Hunt sees disinflation prices going up a bit already, but at a lower rate. Over the past four quarters the price index for the entire economy has risen merely 1 percent. And, Hunt maintains, there is a possibility of deflation prices falling. That would make the price of old bonds rise further.
Corporate profits, he says, are "in bad shape." There's a glut of goods-producing capacity in the United States and abroad. So firms can't raise prices. Indeed, the price of goods has been falling.

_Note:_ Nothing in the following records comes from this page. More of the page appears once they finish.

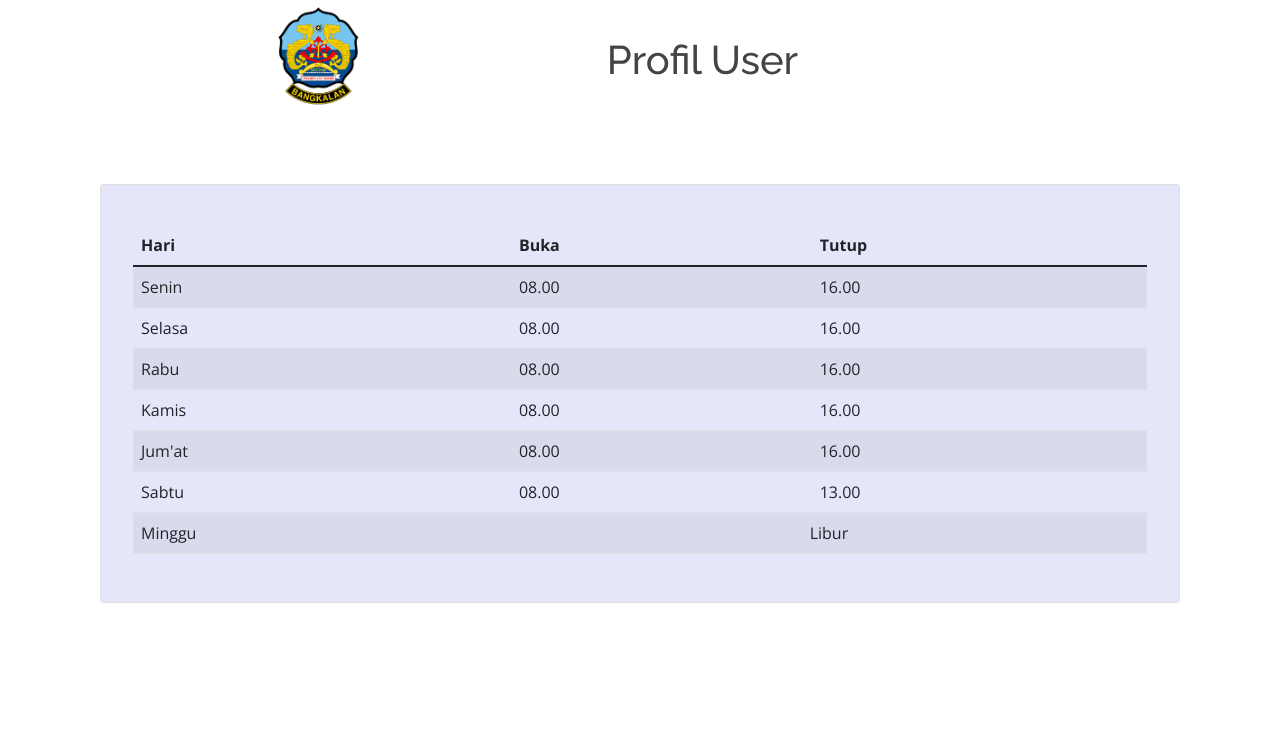
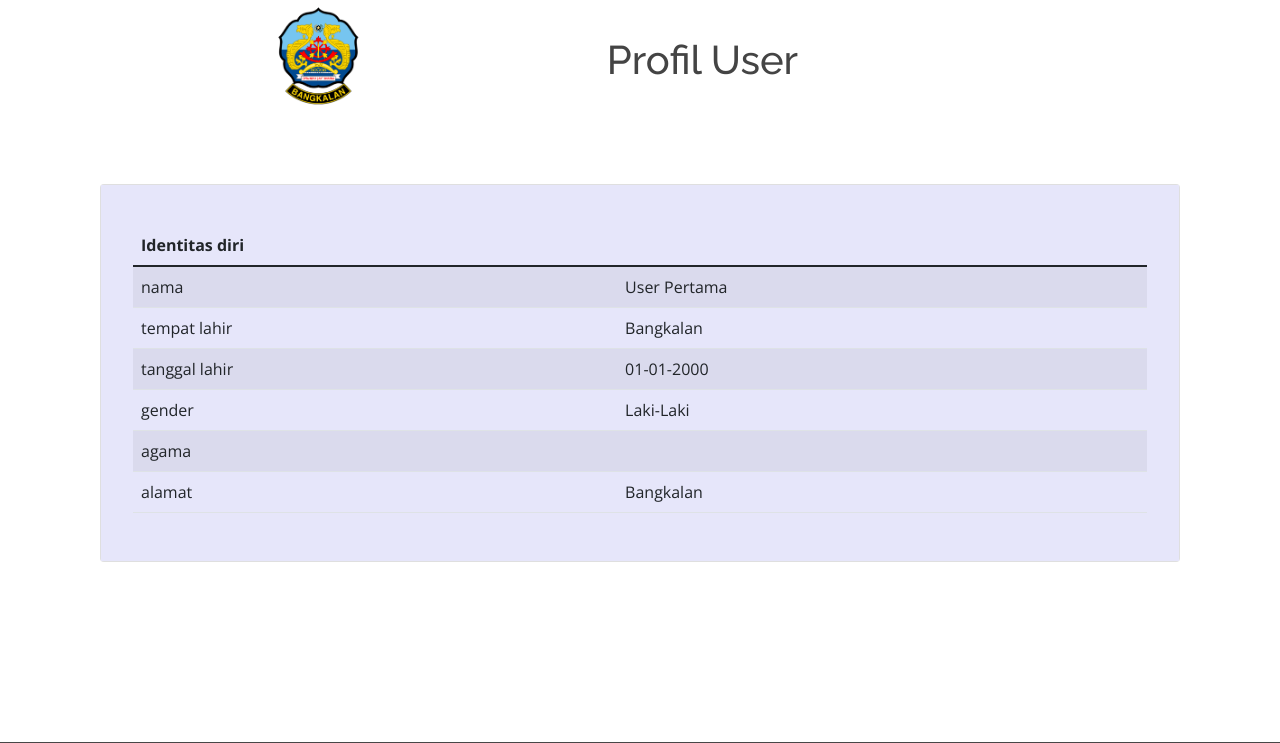
Before and after one commit to yoga-tirta/surat-bilaporah, a PHP site: page /user/profil.php in a window 1280 px wide; the page is wider, and only the part inside the window is pictured. Shown: the part 167-910 px from the top of that part. Run offline with PHP 8.4, Linux system fonts and the light colour scheme; a user stored in the database is signed in; data comes from the database, SQL or seed files in the repository; some libraries are stand-ins or nearby versions.

Commit message:
Update Profil

```diff
--- a/user/profil.php
+++ b/user/profil.php
@@ -79,47 +79,39 @@
                     <table class="table table-striped">
                         <thead>
                             <tr>
-                                <th scope="col">Hari</th>
-                                <th scope="col">Buka</th>
-                                <th scope="col">Tutup</th>
+                                <th scope="col" colspan="2">Identitas diri</th>
                             </tr>
                         </thead>
-                        <tbody>
+                            <?php
+                            $query = mysqli_query($koneksi, "SELECT * FROM tb_user where nik='$nik'");
+                            while ($data = mysqli_fetch_array($query)) {
+                        ?>
                         <tr>
-                                <td>Senin</td>
-                                <td>08.00</td>
-                                <td>16.00</td>
+                            <td>nama </td>
+                            <td><?php echo $data['nama_user']?></td>
                         </tr>
                         <tr>
-                                <td>Selasa</td>
-                                <td>08.00</td>
-                                <td>16.00</td>
+                            <td>tempat lahir </td>
+                            <td><?php echo $data['tempat_lahir']?></td>
                         </tr>
                         <tr>
-                                <td>Rabu</td>
-                                <td>08.00</td>
-                                <td>16.00</td>
+                            <td>tanggal lahir </td>
+                            <td><?php echo $data['tanggal_lahir']?></td>
                         </tr>
                         <tr>
-                                <td>Kamis</td>
-                                <td>08.00</td>
-                                <td>16.00</td>
+                            <td>gender </td>
+                            <td><?php echo $data['gender']?></td>
                         </tr>
                         <tr>
-                                <td>Jum'at</td>
-                                <td>08.00</td>
-                                <td>16.00</td>
+                            <td>agama </td>
+                            <td><?php echo $data['agama']?></td>
                         </tr>
                         <tr>
-                                <td>Sabtu</td>
-                                <td>08.00</td>
-                                <td>13.00</td>
+                            <td>alamat </td>
+                            <td><?php echo $data['alamat']?></td>
                         </tr>
-                            <tr>
-                                <td>Minggu</td>
-                                <td colspan="2" align="center">Libur</td>
-                            </tr>
-                        </tbody>
+                        <?php } ?>
+
                     </table>
                 </div>
             </div>
```
Lines whose indentation alone changed are shown as unchanged.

Households and business are burdened by unprecedented levels of debt. Debt held by households or businesses other than banks and other nonfinancial firms is now equivalent to 160 percent of the nation's GDP, its total output of goods and services. In 1990, at the time of the previous recession, the comparable figure was 145 percent. High debt levels prompt financial institutions to be more cautious in making loans.
Already this year, a record $140 billion of corporate bonds have gone into default as more firms become bankrupt. Hunt figures mutual funds invested in corporate bonds, as opposed to Treasuries, face more risk.
Hunt predicts a "consumer recession" ahead. Since consumer spending has propped up the economy this year and last year, that would be bad news.
Though interest rates are way down from a year ago, Hunt still sees "a lot of value" in Treasury bonds with a maturity horizon of 20 years or so. The current yield of about 4.7 percent on long-term Treasuries remains above the 130-year average of 4.2 percent.
"We haven't bought into the notion that the economy is healing," he says, because the economy is still reeling from excessive capital spending in the 1990s.
Most economists expect GDP to grow at a real 3 percent or so in the year ahead. But Hunt likens today with the investment boom in the 1920s, which was followed by the Great Depression.
Stock-doubting investors have support from Robert Parks, a Wall Street economist who advises institutional investors. Stocks, he says, are headed lower, and corporate-earnings forecasts by Wall Street analysts remain too rosy.
S&P's Wyss has been telling pension-fund managers that 60 percent in US stocks is about right. Some of the remaining money could be put into bonds.